To get around this problem, Qtum has decided to make Janus — an adapter that will map various RPC commands directly into a language that Qtum can easily translate. The adapter takes in an RPC request in ETH format, relays the appropriate request to Qtum, and returns a translated response to the user interacting with Qtum as though it were a web3 provider. This also gives a bonus of making a layer that can communicate and translate the native platforms among many blockchain solutions such as Solana, NEAR, and Cosmos.
Janus implements the Ethereum JSON RPC and uses the same API to query and extract information from the blockchain. Since Qtum already supports smart contracts, the developers will need to just deploy contracts and point their apps at the deployed contracts and Janus.
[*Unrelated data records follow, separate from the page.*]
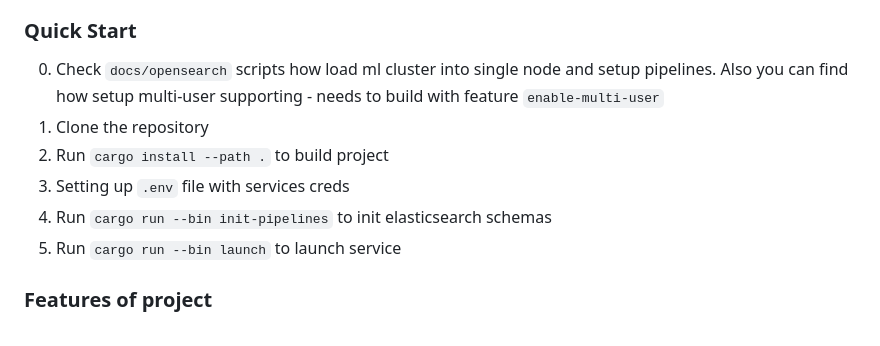
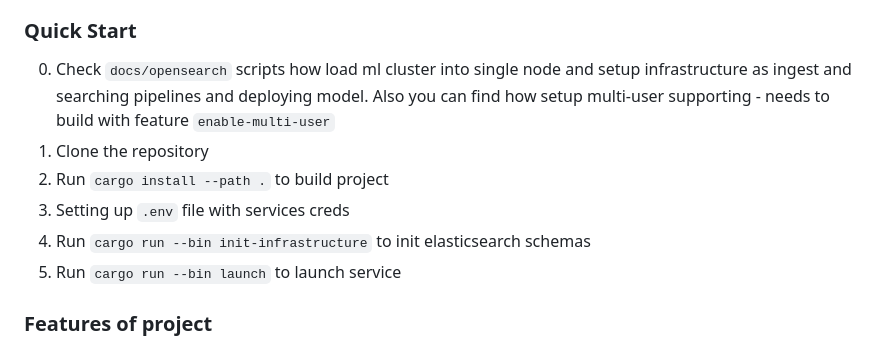
Before and after one commit to breadrock1/doc-searcher, a Markdown page: README.md, the part around the change. Drawn GitHub-style.

Commit message:
chore: Update README.md file

```diff
--- a/README.md
+++ b/README.md
@@ -133,11 +133,11 @@ These instructions will get you a copy of the project up and running on your loc
 
 ### Quick Start
 
-0. Check `docs/opensearch` scripts how load ml cluster into single node and setup pipelines. Also you can find how setup multi-user supporting - needs to build with feature `enable-multi-user`
+0. Check `docs/opensearch` scripts how load ml cluster into single node and setup infrastructure as ingest and searching pipelines and deploying model. Also you can find how setup multi-user supporting - needs to build with feature `enable-multi-user`
 1. Clone the repository
 2. Run `cargo install --path .` to build project
 3. Setting up `.env` file with services creds
-4. Run `cargo run --bin init-pipelines` to init elasticsearch schemas
+4. Run `cargo run --bin init-infrastructure` to init elasticsearch schemas
 4. Run `cargo run --bin launch` to launch service
 
 ### Features of project
```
Since Janus is server software, it can’t hold users’ private keys, so transaction signing needs to happen on the client. It is intended to act like geth in that regard, you can import your private keys to Janus/qtumd (the Qtum daemon node/wallet) and point your apps at it and let Janus/qtumd sign your transactions, and it will work — but it’s a huge barrier to entry, which is why MetaMask has come along to do signing on the client. Janus also has implemented transaction signing as an ethers-js module.
Janus has also implemented transaction signing as an ethers-js module. For example, “qtum-ethers” is a popular web3 library that allows any application using the “ethers” library to be ported with relative ease. Click here to see how it works.
How can developers utilize the ethers-js module on Qtum? For that, they will need to use Qtum’s MetaMask fork named “Qnekt”. The only difference between apps using Ethereum MetaMask and Qtum Qnekt will be how the app initializes things.
Developers will need to reference window.qtum instead of window.ethereum to interact with our browser extension. The reason this is done is to reduce confusion with wallet interaction. Solana MetaMask also does this same thing.
Creating a programmable blockchain while staying true to the original UTXO model was something that Qtum planned to do from the very beginning. With Janus implementation, Qtum will empower developers to migrate the rich ecosystem they have created on top of Ethereum to Qtum. To understand why this is so valuable, check this.
The snapshot above shows you the total value locked (TVL) in Ethereum’s decentralized finance (DeFi) ecosystem. Yes, you read that correct — $169 billion! More importantly, note that this number is less than a billion dollars before 2020. This is because DeFi has exploded exponentially over the last two years.
The Janus wrapper will empower developers to easily port these apps over to Qtum and benefit significantly from reduced gas fees.
There is another interesting thing that we need you to look at. As per DappRadar, these are the top 10 Ethereum-based applications, by users over 24 hours.
The top 10 apps have had >85,000 active users in 24 hours (late November). In other words, not only will Janus allow developers to port over their apps, but they will inevitably port over a significant portion of their existing user base. This will be very valuable to the long-term growth potential of Qtum.
Why? Consider Metcalfe’s law. The law states that the “value of a telecommunications network is proportional to the square of the number of connected users of the system.” To visualize this, consider the following diagram.
- Two telephones can make only one connection.
- Five can make 10 connections.
- Twelve can make 66 connections.
As you can see, the correlation between users and actual utility is direct and exponential. Therefore, we believe that Janus will help kick up Qtum network’s utility exponentially as per Metcalfe’s Law.
The future of the crypto ecosystem lies in establishing proper interoperability. Janus will allow Qtum to synch easily with Ethereum’s ecosystem and empower developers to create multi-chain applications.
GitHub Qtumproject Janus https://github.com/qtumproject/janus